If a grower decides to use dicamba after that date, a fine of up to $25,000 per violation might be levied.
The herbicide is primarily used to control Palmer amaranth, commonly known as pigweed, in soybeans and cotton that have been genetically modified to tolerate the chemicals. Although various formulations of dicamba have been in use for many years, its use attracted national attention when the APB received more than 1,000 complaints of herbicide damage in soybeans and other crops in 2017, many of which were believed to be caused by neighboring growers’ application of off-label dicamba formulations to their own dicamba-tolerant crops or from drift from dicamba use fields to others.
Most of the damage complaints came from Northeast Arkansas especially in Mississippi County, which is dominated by soybean and cotton fields.
After the Plant Board initially declared an emergency ban on all use of dicamba in June, 2017, the board later amended its ruling to institute an April 15 in-crop cutoff date. In February of this year, the board voted to extend that date well into May, along with introducing several other conditions.
A one-mile buffer is required around university research stations and certified organic crops and specialty crop producers with 1,000 plants or $25,000 in annual sales. A ban on tank-mixing dicamba and glyphosate; half-mile buffer around non-dicamba-tolerant soybeans, and training and certification requirements for dicamba applicators.
Dicamba has been banned in several states. Dicamba has been used as a herbicide for more than 50 years to manage 200 broad leaf weeds. It is a Weed Science Society of America Group 4 synthetic auxin — a plant hormone that causes plants to exhibit uncontrolled growth, according to the University of Arkansas. It is more volatile in warmer climates.
Scientists theorized dicamba was drifting into adjacent crop fields, gardens and other places. Misapplications, weather conditions, or some other unknown factors may have caused the alleged drift. Tests proved the new formulations were less volatile than older ones, but there was still volatility, and it could last up to 36 hours after it was sprayed. Dicamba can attach to dust particles, meaning it can travel much further from target sites than previously thought.
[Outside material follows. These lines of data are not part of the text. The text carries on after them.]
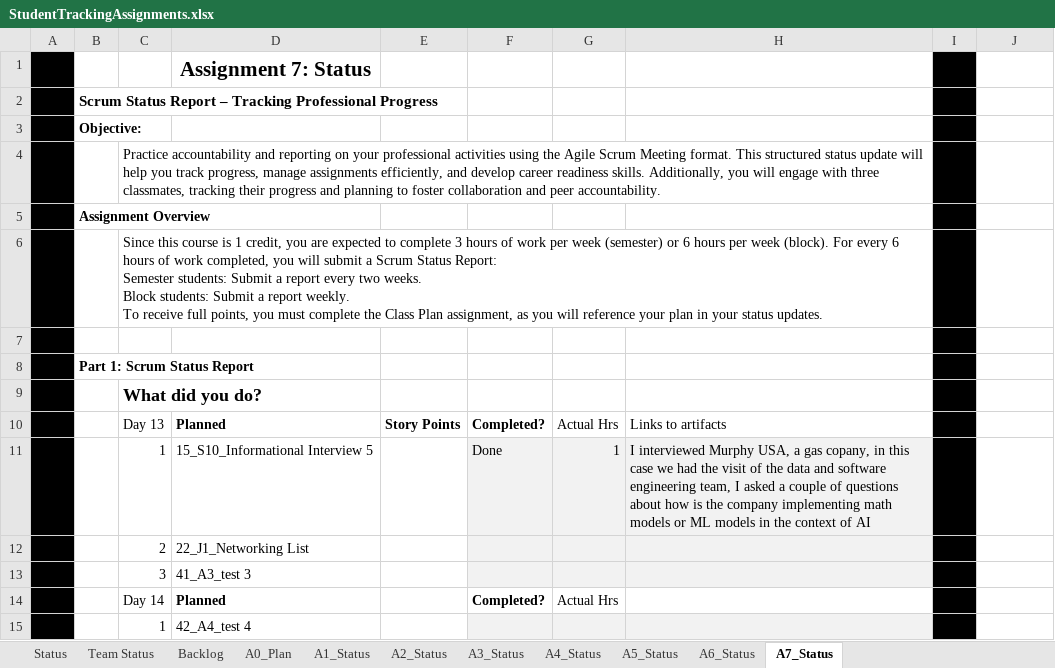
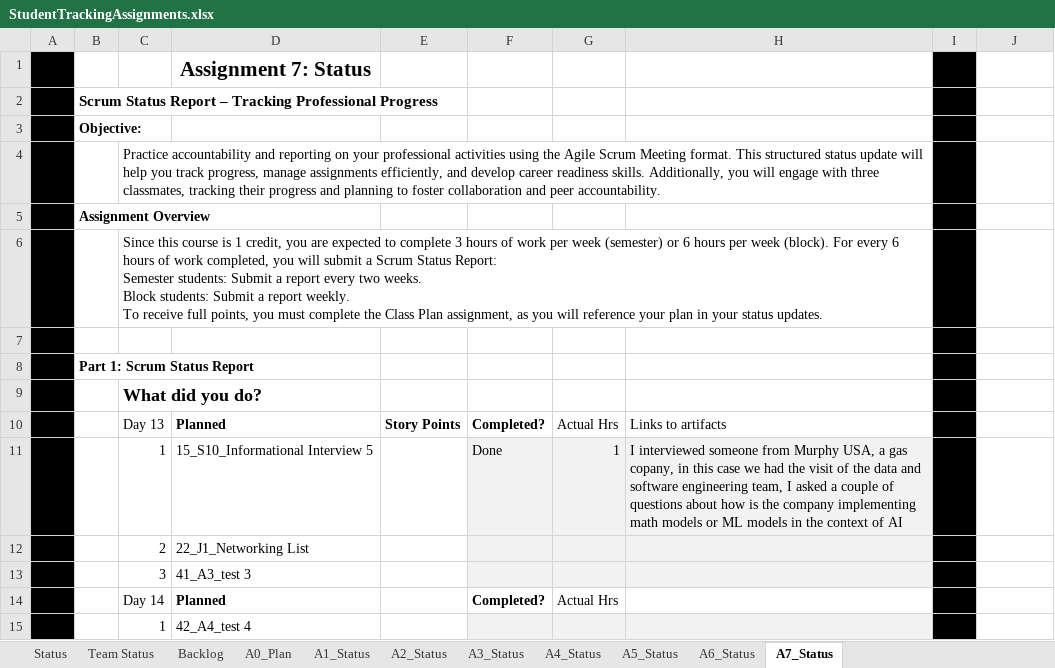
Before and after one commit to AlejoAlegreBustos/Machine-learning-projects, an Excel workbook: CSE 300/StudentTrackingAssignments.xlsx, sheet A7_Status, drawn as a sheet; only a part is shown; values as stored, in another font and other column widths than the file's, no borders; the diff names each change by its address in the sheet, - before the commit and + after, or states it on an @@ line.

```diff
--- a/CSE 300/StudentTrackingAssignments.xlsx (sheet A7_Status)
+++ b/CSE 300/StudentTrackingAssignments.xlsx (sheet A7_Status)
-H11: I interviewed Murphy USA,…
+H11: I interviewed someone from Murphy USA,…
```
Also changed, not shown: sheet A6_Status, hidden cells, 6 other files.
Arkansas producers were expecting to grow more than 3 million acres of soybeans and about 580,000 acres of cotton in 2019, according to the National Agricultural Statistics Service (NASS).